For demonstration purposes, I created a page that functions similar to the delivered Branding Framework pages. This page will have a few input fields to specify the needed attributes to create an HTML or Style Sheet object definition.
In this example, I am creating an HTML object. There are only three required fields for HTML object definitions and they are the object name, object description, and the content the object should store. After populating the values and clicking the OK button, a small piece of PeopleCode fires.
/* Create HTML Object */ import PT_METADATA:MetaDataAPI:HTMLDefn; Local string &sHTMLObjName = PSM_WRK0.CONTNAME.Value; Local string &sHTMLObjContent = PSM_WRK0.CONTDATA.Value; Local string &sHTMLObjDescr = PSM_WRK0.DESCR.Value; Local PT_METADATA:MetaDataAPI:HTMLDefn &oHTMLMetaData; &oHTMLMetaData = create PT_METADATA:MetaDataAPI:HTMLDefn(&sHTMLObjName); If (&oHTMLMetaData.Open()) Then &oHTMLMetaData.ContentData = &sHTMLObjContent; &oHTMLMetaData.Description = &sHTMLObjDescr; If (&oHTMLMetaData.Save()) Then MessageBox(0, "", 0, 0, "Saved"); Else MessageBox(0, "", 0, 0, "Save failed"); End-If; Else Error MsgGetText(0, 0, "Open failed"); End-If;
This code is using the HTMLDefn class to create and store all of the meta-data for the HTML object definition. This is essentially the same code that fires on the Branding Objects page when you create a new object.
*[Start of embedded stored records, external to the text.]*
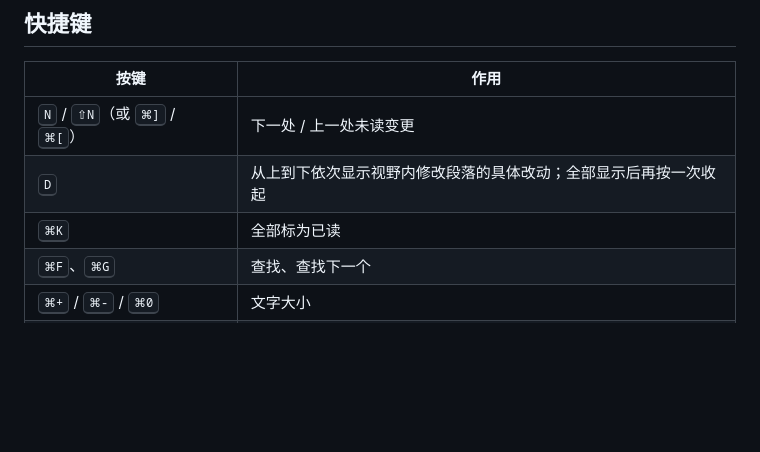
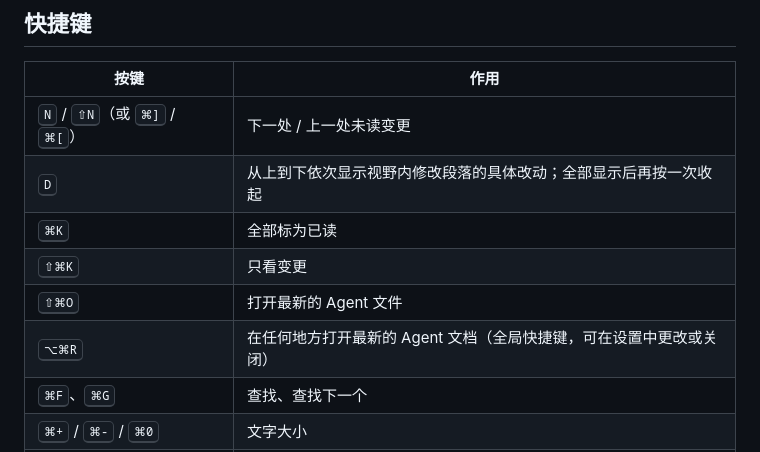
Before and after one commit to hxddh/readout, a Markdown page: README.zh-CN.md, the part around the change. Rendered like a GitHub page; blank space fills up the shorter version.

```diff
--- a/README.zh-CN.md
+++ b/README.zh-CN.md
@@ -49,6 +49,9 @@ mkdir -p ~/.local/bin && ln -sf /Applications/Readout.app/Contents/Resources/rea
 | <kbd>N</kbd> / <kbd>⇧N</kbd>（或 <kbd>⌘]</kbd> / <kbd>⌘[</kbd>） | 下一处 / 上一处未读变更 |
 | <kbd>D</kbd> | 从上到下依次显示视野内修改段落的具体改动；全部显示后再按一次收起 |
 | <kbd>⌘K</kbd> | 全部标为已读 |
+| <kbd>⇧⌘K</kbd> | 只看变更 |
+| <kbd>⇧⌘O</kbd> | 打开最新的 Agent 文件 |
+| <kbd>⌥⌘R</kbd> | 在任何地方打开最新的 Agent 文档（全局快捷键，可在设置中更改或关闭） |
 | <kbd>⌘F</kbd>、<kbd>⌘G</kbd> | 查找、查找下一个 |
 | <kbd>⌘+</kbd> / <kbd>⌘-</kbd> / <kbd>⌘0</kbd> | 文字大小 |
 | <kbd>⌥⌘\</kbd> | 窄栏 / 宽栏 |
```
Also changed, not shown: README.md (+3 -0 lines).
After the code fires, the new object can be seen in App Designer.
It is worth noting that this same code can be used to edit an existing HTML definition. So in this example, if the PSM_MY_HTML object already existed, then this code would’ve overwritten the object’s description and content with the values that were specified in the input fields.
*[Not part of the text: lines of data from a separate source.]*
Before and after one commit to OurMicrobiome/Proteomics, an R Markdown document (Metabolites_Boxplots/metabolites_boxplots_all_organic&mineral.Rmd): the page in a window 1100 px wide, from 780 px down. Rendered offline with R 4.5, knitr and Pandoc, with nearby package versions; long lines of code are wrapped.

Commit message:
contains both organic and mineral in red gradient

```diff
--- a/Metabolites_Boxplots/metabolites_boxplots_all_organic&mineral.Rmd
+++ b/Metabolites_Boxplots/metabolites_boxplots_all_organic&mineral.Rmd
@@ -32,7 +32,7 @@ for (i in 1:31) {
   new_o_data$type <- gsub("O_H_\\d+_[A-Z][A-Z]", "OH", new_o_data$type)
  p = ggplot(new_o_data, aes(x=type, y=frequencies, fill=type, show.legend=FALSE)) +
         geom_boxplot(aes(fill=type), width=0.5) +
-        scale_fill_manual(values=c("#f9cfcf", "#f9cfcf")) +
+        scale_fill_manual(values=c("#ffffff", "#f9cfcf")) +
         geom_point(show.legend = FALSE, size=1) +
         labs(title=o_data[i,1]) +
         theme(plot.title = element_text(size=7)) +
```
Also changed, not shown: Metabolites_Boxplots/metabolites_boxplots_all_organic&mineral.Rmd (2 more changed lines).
Style Sheets can be created/updated in the same fashion that the HTML objects can. There is a separate class named StylesheetDefn that is used for Style Sheet objects. Below is sample usage of this class. As you can see, this class operates similar to the HTMLDefn class.
/* Create Style Object */ import PT_METADATA:StylesheetDefn; Local PT_METADATA:StylesheetDefn &oSSMetaData; Local string &sSSObjName = PSM_WRK0.CONTNAME.Value; Local string &sSSObjContent = PSM_WRK0.CONTDATA.Value; Local string &sSSObjDescr = PSM_WRK0.DESCR.Value; &oSSMetaData = create PT_METADATA:StylesheetDefn(&sSSObjName); If (&oSSMetaData.Open()) Then &oSSMetaData.ExtStyleSheetStr = &sSSObjContent; &oSSMetaData.Descr = &sSSObjDescr; If (&oSSMetaData.Save()) Then MessageBox(0, "", 0, 0, "Saved"); Else MessageBox(0, "", 0, 0, "Save failed"); End-If; Else Error MsgGetText(0, 0, "Open failed"); End-If;
Other than providing some exposure to an under documented PeopleTools gem, my usage of the PT_METADATA app package to create objects in this example is not very useful as it mimics delivered functionality. However, I think there can be practical usages of this library in different contexts that can allow for enhancing the process of object/data management.
In my next post, I will provide an example of using this library to create image objects. While doing this, I will provide a technique of how this library can provide an avenue to communicate data to be cached on the web server.